Cardiac Surgery + Readmission = Opportunity for Improvement

Readmission rates among cardiac surgery patients have been reported to range from approximately 14 percent to 63 percent, a rate that far exceeds that in patients who undergo other surgical procedures.

Readmission rates among cardiac surgery patients have been reported to range from approximately 14% to 63%, a rate that far exceeds that in patients who undergo other surgical procedures. Identifying the frequency, timing, and associated risk factors for readmission after cardiac operations could help lower the readmission rate.

Researchers from a number of cardiac surgery centers in North America conducted a study of adult cardiac surgical patients (N=5,158) who were treated at 10 centers. This prospective cohort study targeted risk factors for postsurgical infection and all-cause readmissions within 65 days.

They determined that the overall readmission rate among these 10 centers was 18.7%. By procedure, the rates were:

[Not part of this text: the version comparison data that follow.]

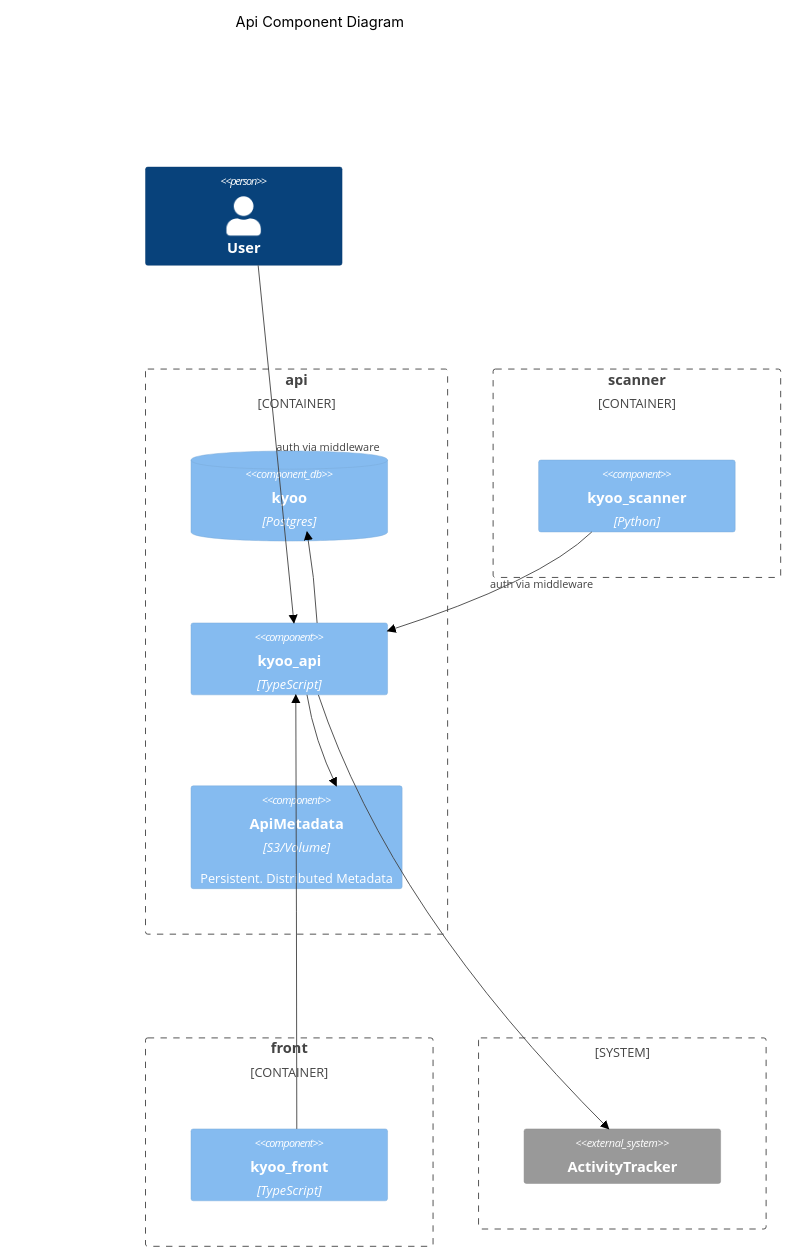
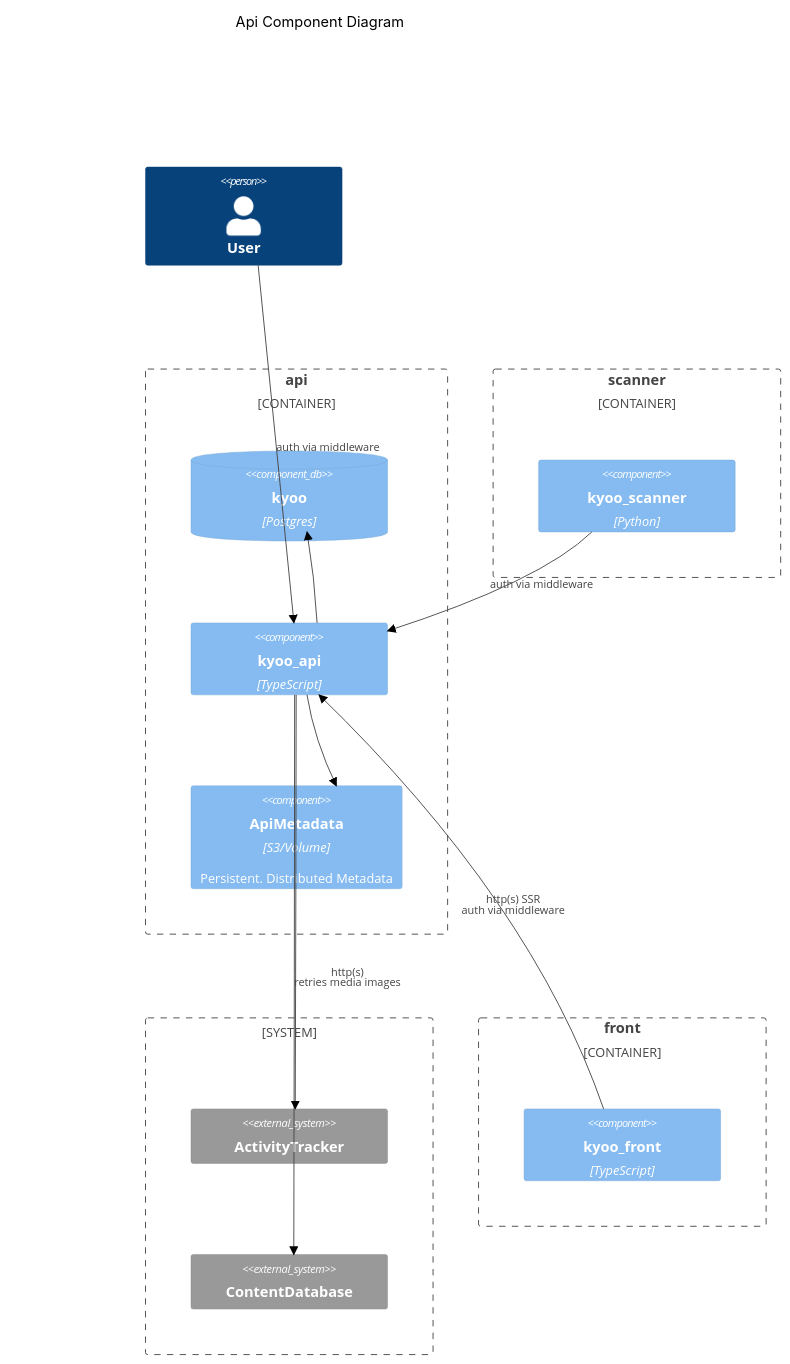
One commit to zoriya/Kyoo changed the fifth of 8 diagrams in DIAGRAMS.md. Above: the diagram before and after it, drawn with Mermaid (forest theme). The commit also changed other lines of this file, not shown here.

Commit message:
update SSR notes + api downloads media images

````diff
--- a/DIAGRAMS.md
+++ b/DIAGRAMS.md
@@ -139,30 +140,33 @@
 ```mermaid
 C4Component
   UpdateLayoutConfig($c4ShapeInRow="2", $c4BoundaryInRow="2")
   
   title Api Component Diagram
 
   Person(user, "User")
   Container_Boundary(api, "api") {
     ComponentDb(api_db1, "kyoo", "Postgres", "")
     Component(api_c1, "kyoo_api", "TypeScript", "")
     Component(api_c2, "ApiMetadata", "S3/Volume", "Persistent. Distributed Metadata")
   }
   Container_Boundary(scanner, "scanner") {
     Component(scanner_c1, "kyoo_scanner", "Python", "")
   }
-  Container_Boundary(front, "front") {
-    Component(front_c1, "kyoo_front", "TypeScript", "")
-  }
 
   System_Boundary(external, "") {
     System_Ext(tracker, "ActivityTracker", "")
+    System_Ext(content, "ContentDatabase", "")
+  }
+
+  Container_Boundary(front, "front") {
+    Component(front_c1, "kyoo_front", "TypeScript", "")
   }
 
   Rel(user, api_c1, "auth via middleware")
   Rel(api_c1, api_db1, "")
   Rel(api_c1, api_c2, "")
+  Rel(api_c1, content, "http(s) <br/> retries media images")
   Rel(api_c1, tracker, "")
   Rel(scanner_c1, api_c1, "auth via middleware")
-  Rel(front_c1, api_c1, "")
+  Rel(front_c1, api_c1, "http(s) SSR <br/> auth via middleware")
 ```
````
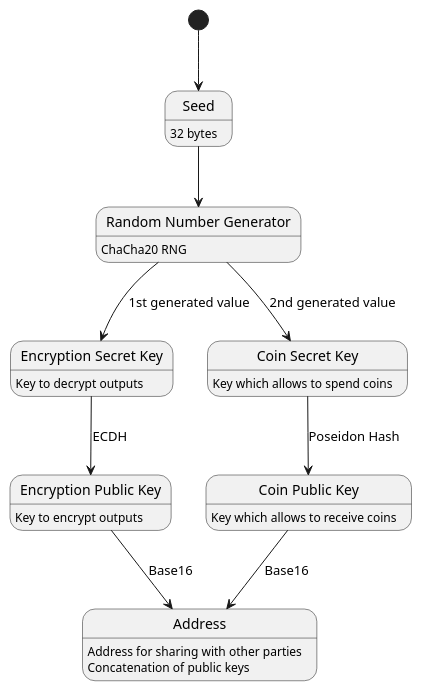
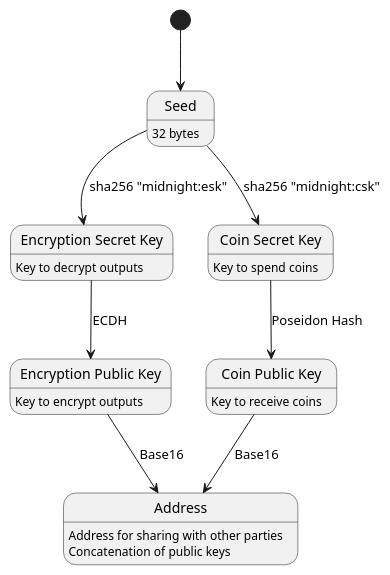
Before and after one commit to midnightntwrk/midnight-architecture: the diagram in components/WalletEngine/keys.puml, drawn with PlantUML. The commit also changed 2 other files, not shown here.

Commit message:
[PM-9873] Propose implementation-independent way to derive zswap keys from seed

```diff
--- a/components/WalletEngine/keys.puml
+++ b/components/WalletEngine/keys.puml
@@ -1,20 +1,18 @@
 @startuml
 
 [*] --> seed
-seed --> RNG
-RNG --> ESK: 1st generated value
-RNG --> CSK: 2nd generated value
+seed --> ESK: sha256 "midnight:esk"
+seed --> CSK: sha256 "midnight:csk"
 ESK --> EPK: ECDH
 CSK --> CPK: Poseidon Hash
 EPK --> addr: Base16
 CPK --> addr: Base16
 
 state "Seed" as seed: 32 bytes
-state "Random Number Generator" as RNG: ChaCha20 RNG
 state "Encryption Secret Key" as ESK: Key to decrypt outputs
 state "Encryption Public Key" as EPK: Key to encrypt outputs
-state "Coin Secret Key" as CSK: Key which allows to spend coins
-state "Coin Public Key" as CPK: Key which allows to receive coins
+state "Coin Secret Key" as CSK: Key to spend coins
+state "Coin Public Key" as CPK: Key to receive coins
 state "Address" as addr: Address for sharing with other parties\nConcatenation of public keys
 
 @enduml
```
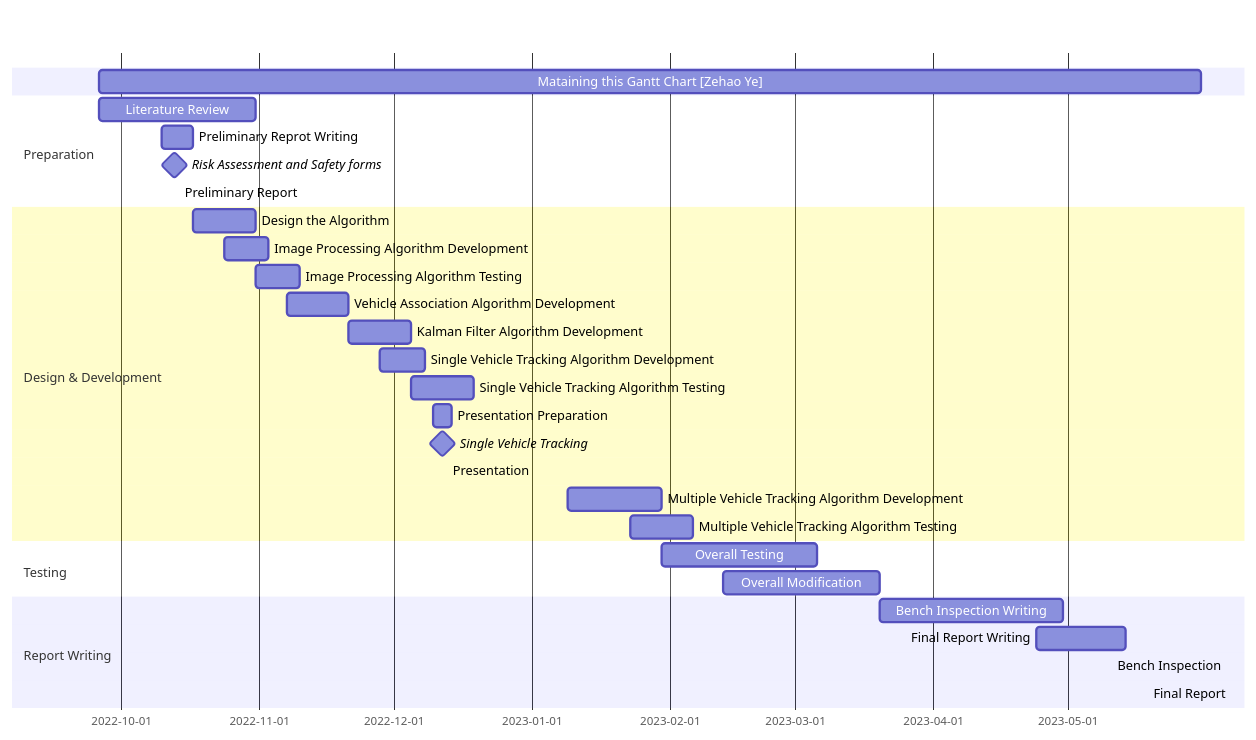
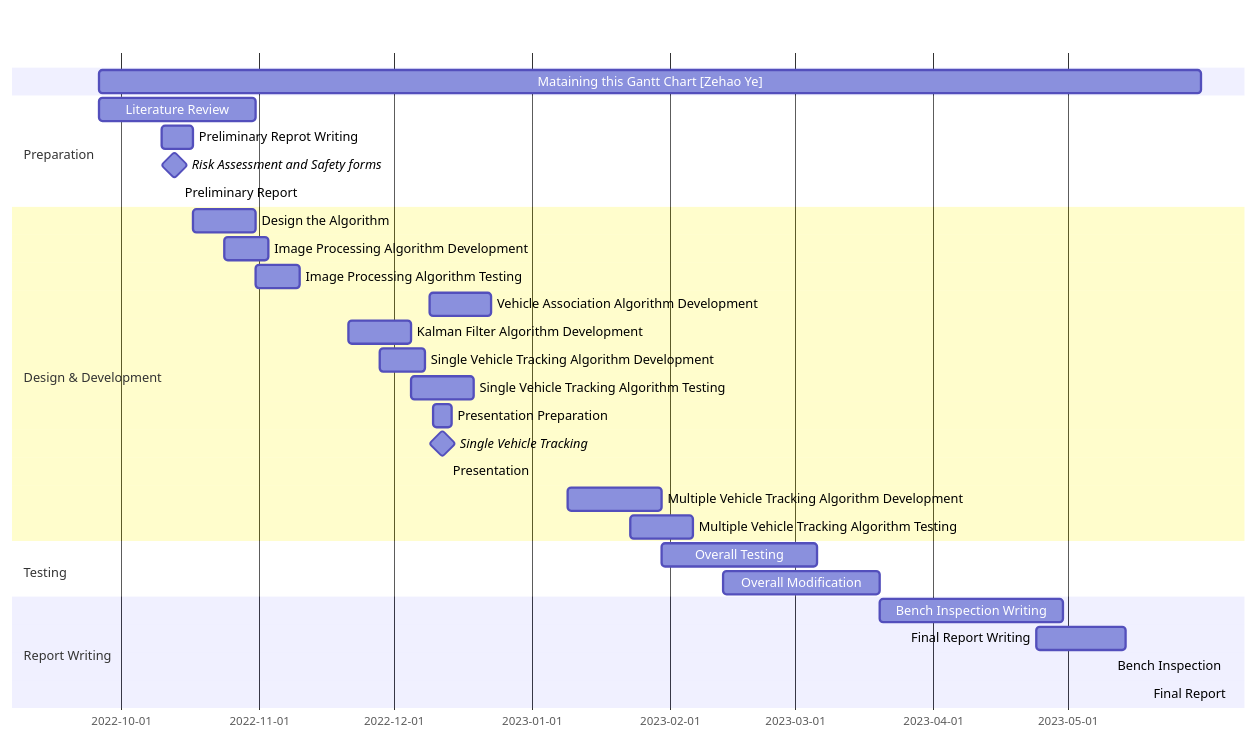
The diagram in README.md (yezehao/final-year-project), drawn with Mermaid before and after one commit.

Commit message:
modify the Gannt Chart

````diff
--- a/README.md
+++ b/README.md
@@ -18,38 +18,38 @@
 ```mermaid
 gantt
     dateFormat  YYYY-MM-DD
 
     Mataining this Gantt Chart [Zehao Ye] : 2022-09-26, 2023-05-31
 
     section Preparation
     Literature Review : prepare, 2022-09-26, 35d
     Preliminary Reprot Writing : reprot writing, 2022-10-10, 7d
     Risk Assessment and Safety forms : milestone, 2022-10-13, 0d
     Preliminary Report : crit, 2022-10-14, 0d
 
     section Design & Development
     Design the Algorithm : 2022-10-17, 14d
     Image Processing Algorithm Development : 2022-10-24, 10d
-    Image Processing Algorithm Testing : 2022-10-31, 10d
-    Vehicle Association Algorithm Development : 2022-11-7, 14d
+    Image Processing Algorithm Testing : imgprocessing test, 2022-10-31, 10d
+    Vehicle Association Algorithm Development : after imgprocessing test, 14d
     Kalman Filter Algorithm Development : 2022-11-21, 14d
     Single Vehicle Tracking Algorithm Development : 2022-11-28, 10d
     Single Vehicle Tracking Algorithm Testing : 2022-12-5, 14d
     Presentation Preparation : 2022-12-10, 4d
     Single Vehicle Tracking : milestone, 2022-12-12, 0d
     Presentation : crit, 2022-12-13, 0d
     Multiple Vehicle Tracking Algorithm Development: 2023-01-09, 21d
     Multiple Vehicle Tracking Algorithm Testing: 2023-01-23, 14d
 
 
     section Testing
     Overall Testing: 2023-01-30, 35d
     Overall Modification : 2023-02-13, 35d
 
     section Report Writing
     Bench Inspection Writing : 2023-03-20, 2023-04-30
     Final Report Writing : 2023-04-24, 2023-05-14
     Bench Inspection : crit, 2023-05-11, 0d
     Final Report : crit, 2023-05-19, 0d
 
 ```
````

  • 14.9% for isolated coronary artery bypass grafting
  • 18.3% for isolated valve
  • 25% for coronary artery bypass grafting plus valve

Approximately 50% of readmissions occurred within 22 days and patients had a median length of stay of 5 days. Eighty percent of readmissions occurred in the first month and were primarily a related infection (17.1%), arrhythmia (17.1%), and volume overload (13.5%). After 30 days, readmission was less likely. Roughly 16% of readmitted patients were discharged to locations other than home.

Women were more likely to be readmitted than men, and diseases that increased readmission risk included diabetes and chronic obstructive pulmonary disease. Patients who experience elevated creatinine or lower hemoglobin were also at increased risk, as were those whose procedures were longer in duration or more complex.

The Centers for Medicare and Medicaid Services’ Readmission Reduction Initiative penalizes institutions when patients are readmitted within 30 day. This study shows that most readmissions occur within 30 days, and validates CMS’s window. The authors write that their findings are a call for action. They suggest that institutions that improve care processes related to in-hospital infections, postoperative arrhythmias, and volume overload can expect to see the largest reductions in readmissions. This article appears as an electronic publication in The Annals of Thoracic Surgery.